Content revision data:
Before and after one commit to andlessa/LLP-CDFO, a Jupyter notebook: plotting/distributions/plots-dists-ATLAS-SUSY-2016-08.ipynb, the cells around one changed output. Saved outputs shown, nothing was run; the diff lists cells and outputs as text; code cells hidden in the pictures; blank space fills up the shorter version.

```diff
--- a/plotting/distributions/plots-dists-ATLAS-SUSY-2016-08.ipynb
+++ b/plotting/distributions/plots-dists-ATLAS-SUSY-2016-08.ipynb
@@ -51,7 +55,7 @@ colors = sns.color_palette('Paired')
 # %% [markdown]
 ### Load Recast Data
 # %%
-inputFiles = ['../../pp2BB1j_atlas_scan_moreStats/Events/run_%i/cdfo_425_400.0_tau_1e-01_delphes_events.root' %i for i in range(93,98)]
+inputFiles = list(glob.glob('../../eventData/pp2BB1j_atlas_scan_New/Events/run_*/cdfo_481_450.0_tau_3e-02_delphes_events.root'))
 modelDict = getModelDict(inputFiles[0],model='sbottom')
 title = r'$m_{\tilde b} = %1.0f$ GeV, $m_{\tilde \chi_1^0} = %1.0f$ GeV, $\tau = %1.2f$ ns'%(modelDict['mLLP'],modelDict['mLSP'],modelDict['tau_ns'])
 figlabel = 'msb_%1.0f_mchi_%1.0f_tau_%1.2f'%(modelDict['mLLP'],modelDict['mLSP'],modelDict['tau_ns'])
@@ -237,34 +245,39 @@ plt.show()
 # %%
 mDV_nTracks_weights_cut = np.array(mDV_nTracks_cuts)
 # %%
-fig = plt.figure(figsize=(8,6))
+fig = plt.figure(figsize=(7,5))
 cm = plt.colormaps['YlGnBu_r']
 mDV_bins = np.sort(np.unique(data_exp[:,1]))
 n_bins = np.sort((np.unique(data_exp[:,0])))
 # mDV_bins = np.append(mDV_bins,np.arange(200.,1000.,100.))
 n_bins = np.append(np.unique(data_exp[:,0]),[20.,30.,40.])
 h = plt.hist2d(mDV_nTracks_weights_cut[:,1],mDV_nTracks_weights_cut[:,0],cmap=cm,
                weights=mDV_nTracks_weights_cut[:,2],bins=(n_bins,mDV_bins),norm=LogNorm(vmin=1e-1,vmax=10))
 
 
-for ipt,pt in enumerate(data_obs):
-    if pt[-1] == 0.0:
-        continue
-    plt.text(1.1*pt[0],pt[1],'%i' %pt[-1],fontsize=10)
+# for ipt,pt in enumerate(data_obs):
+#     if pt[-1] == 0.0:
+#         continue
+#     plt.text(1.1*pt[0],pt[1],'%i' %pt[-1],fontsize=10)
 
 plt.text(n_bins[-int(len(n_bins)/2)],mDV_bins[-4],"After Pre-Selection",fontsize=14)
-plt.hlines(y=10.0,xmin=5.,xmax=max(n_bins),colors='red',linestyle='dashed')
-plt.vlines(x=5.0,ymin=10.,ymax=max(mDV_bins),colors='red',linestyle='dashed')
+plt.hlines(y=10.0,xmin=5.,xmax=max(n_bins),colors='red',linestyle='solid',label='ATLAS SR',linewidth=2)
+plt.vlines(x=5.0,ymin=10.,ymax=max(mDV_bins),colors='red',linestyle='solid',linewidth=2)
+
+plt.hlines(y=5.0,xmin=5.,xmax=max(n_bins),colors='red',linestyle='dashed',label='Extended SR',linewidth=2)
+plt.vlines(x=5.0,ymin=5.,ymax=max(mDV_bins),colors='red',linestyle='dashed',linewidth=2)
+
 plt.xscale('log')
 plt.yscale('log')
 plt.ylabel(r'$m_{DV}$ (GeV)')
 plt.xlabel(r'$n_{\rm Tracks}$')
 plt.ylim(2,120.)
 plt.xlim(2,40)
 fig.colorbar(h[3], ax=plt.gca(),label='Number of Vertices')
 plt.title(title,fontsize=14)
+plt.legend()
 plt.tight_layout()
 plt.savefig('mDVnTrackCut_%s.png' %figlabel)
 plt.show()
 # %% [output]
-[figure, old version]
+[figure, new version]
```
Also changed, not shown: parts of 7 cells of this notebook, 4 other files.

==

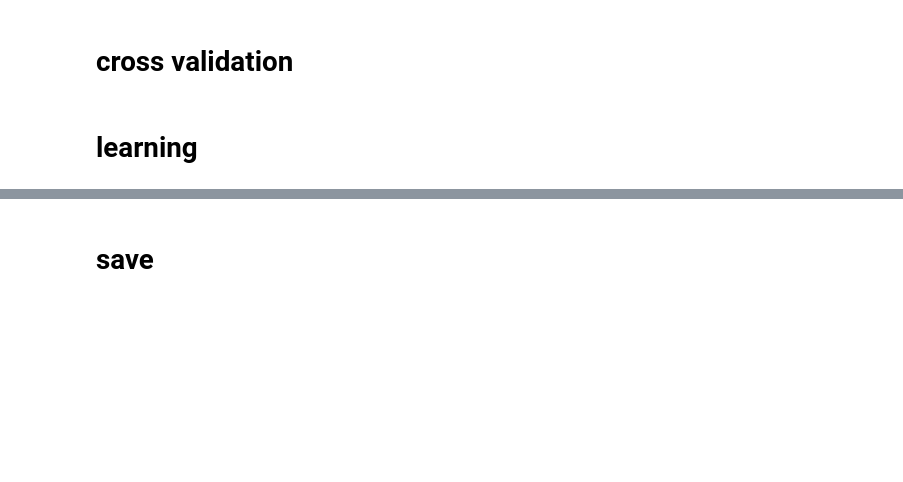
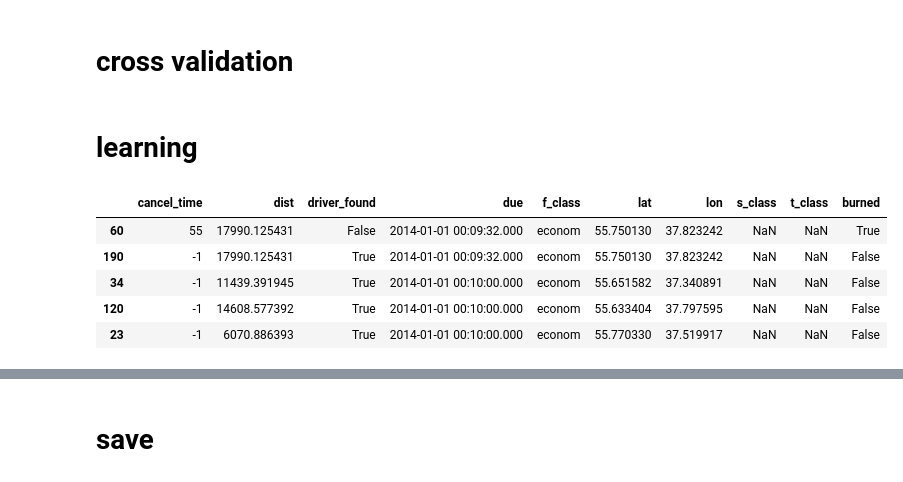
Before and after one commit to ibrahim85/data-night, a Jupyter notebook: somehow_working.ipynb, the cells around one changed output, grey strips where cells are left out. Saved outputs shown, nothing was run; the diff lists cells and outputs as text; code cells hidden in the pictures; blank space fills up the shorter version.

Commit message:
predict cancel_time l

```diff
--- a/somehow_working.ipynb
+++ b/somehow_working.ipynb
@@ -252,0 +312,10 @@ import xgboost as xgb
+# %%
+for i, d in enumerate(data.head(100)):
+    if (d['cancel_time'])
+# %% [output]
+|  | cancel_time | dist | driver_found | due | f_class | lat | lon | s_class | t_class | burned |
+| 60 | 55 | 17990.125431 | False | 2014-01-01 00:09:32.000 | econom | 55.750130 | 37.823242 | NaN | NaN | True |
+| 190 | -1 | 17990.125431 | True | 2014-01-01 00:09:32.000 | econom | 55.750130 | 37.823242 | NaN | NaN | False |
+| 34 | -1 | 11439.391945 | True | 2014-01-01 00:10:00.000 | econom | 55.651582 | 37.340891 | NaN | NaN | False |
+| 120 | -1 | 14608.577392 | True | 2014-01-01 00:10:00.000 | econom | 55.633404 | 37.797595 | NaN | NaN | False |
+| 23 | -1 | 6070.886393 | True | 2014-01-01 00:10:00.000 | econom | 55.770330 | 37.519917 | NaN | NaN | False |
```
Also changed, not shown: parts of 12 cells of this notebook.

**Prompt:** Across the records above, tally the lines that contain "ymin" and return the number alone.

**Response to the task:** 3